Creating Web Forms in HTML: Part 2


Part 2: Select, Radio / Checkbox and Button elements

HTML forms have become ubiquitous as organizations attempt to connect with their customers. Therefore, it is imperative to know them for anyone learning how to build websites and / or web applications. In this short series on HTML forms, we get to know form controls by creating one that accepts user details for a hypothetical newsletter subscription or site membership. In the first part, we learned how to use the Form, Input, and Label elements. In this article, we’ll cover the Select, Radio / Checkbox, and Button commands. Then in part 3 we will learn how to use CSS and JavaScript to improve our form.

The demo revisited

You will find the completed form on

It’s really just a fork of Konstantin Bychkov’s project. He added some CSS and JavaScript improvements to make his form stand out from your mill run HTML form.

The element

As the name of the tag suggests, the item is used to create a drop-down list from which the user can select one or more items. The tags inside the item define the choices available in the drop-down list. This is a good control to use when you have between three and fifty items to present to the user.

Here is the HTML markup for the city item in our form:

Know your options

The tag supports a few additional attributes, a few of which are used in the “Choose your city” option. here are the selected and disabled attributes:

  1. selected defines the option text that will appear by default, that is, before the user makes a selection. Here it is in our form:HTML Select Box Tutorial
  2. Setting the disabled The attribute prevents the user from selecting this option. This is useful for options that provide placeholder information. You will notice that the disabled options are grayed out in the drop-down list:Tutorial on HTML forms
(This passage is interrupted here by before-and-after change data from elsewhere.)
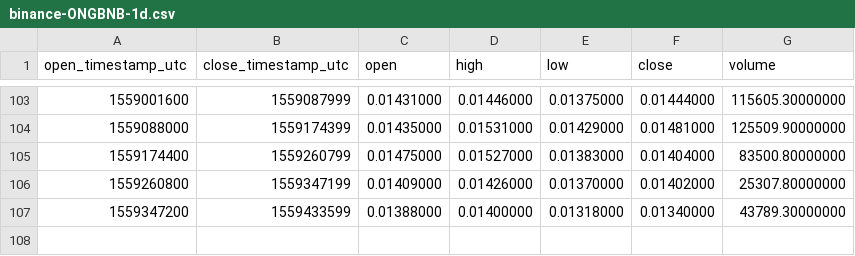
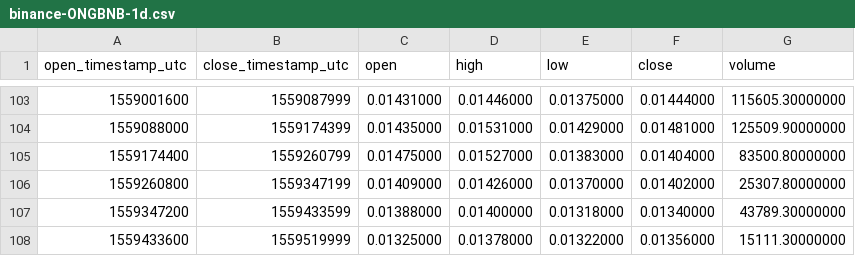
Before and after one commit to cryptobigbro/binance-ONGBNB, a CSV file: binance-ONGBNB-1d.csv, drawn as a sheet; only a part is shown, gaps mark what is left out; the diff names each change by its address in the sheet, - before the commit and + after, or states it on an @@ line.

```diff
--- a/binance-ONGBNB-1d.csv
+++ b/binance-ONGBNB-1d.csv
+row 108: 1559433600 | 1559519999 | 0.01325000 | 0.01378000 | 0.01322000 | 0.01356000 | 15111.30000000
```
Also changed, not shown: binance-ONGBNB-1h.csv.
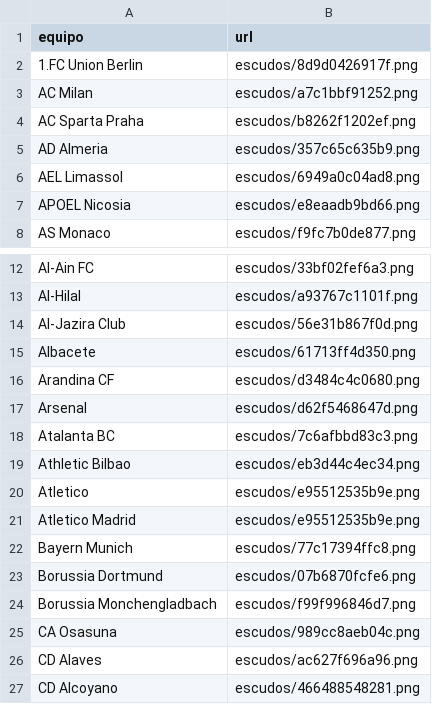
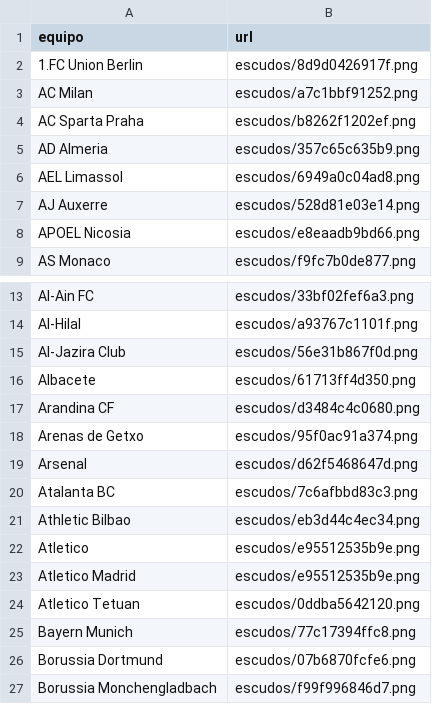
Before and after one commit to feeeeer/real-madrid-analytics, a CSV file: docs/data/escudos.csv, drawn as a sheet; only a part is shown, gaps mark what is left out; the shorter side is filled out with more unchanged rows; the diff names each change by its address in the sheet, - before the commit and + after, or states it on an @@ line.

```diff
--- a/docs/data/escudos.csv
+++ b/docs/data/escudos.csv
+row 7: AJ Auxerre | escudos/528d81e03e14.png
+row 18: Arenas de Getxo | escudos/95f0ac91a374.png
+row 24: Atletico Tetuan | escudos/0ddba5642120.png
```
Also changed, not shown: data/historico/escudos_wikidata.csv, 3 other files.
The “radio” and “checkbox” types

We’ve already covered the item in part 1. As mentioned here, the element is the most versatile of all form controls. How versatile? Take a look at the number of controls it covers:

  • (default if no type attribute is provided)

We won’t cover all of them here, but we do include the ” check box “ and “radio” types in our form for gender and “Remember me” fields, respectively.

The element in HTML

Let’s start with the radio buttons, since they appear first in our form. Radio buttons are normally presented in a group that belongs to a set of related, but mutually distinct (like gender) options. Being separate, only one radio button from a group can be selected at a time.

Take a look at our two genre radio buttons in the source code:

Here they are again with all class attributes removed for easier readability:

You can see how the members of the same radio group are defined via the name attribute, or, more precisely, by the value of the name attribute. In our case, both share the name “genre”. Selecting a radio button with the same name automatically deselects any other selected radio buttons. You can have as many radio groups on a page as you want, as long as each group has its own name.

Although we don’t use it, the option value The attribute defines a unique value associated with each radio button. The value is not visible to the user, but it is the value that is sent to the server on the “submit” form that identifies the selected radio button. This value tends to correlate with an ID in the database.

The element

The check box appears as a square box that is checked (checked) when it is selected. Similar to radio buttons, check boxes are used to allow a user to select one or more options from a limited number of choices. The key phrase being that “one or more” checkboxes within a group can be selected (we don’t see this behavior in our form because we only have one checkbox).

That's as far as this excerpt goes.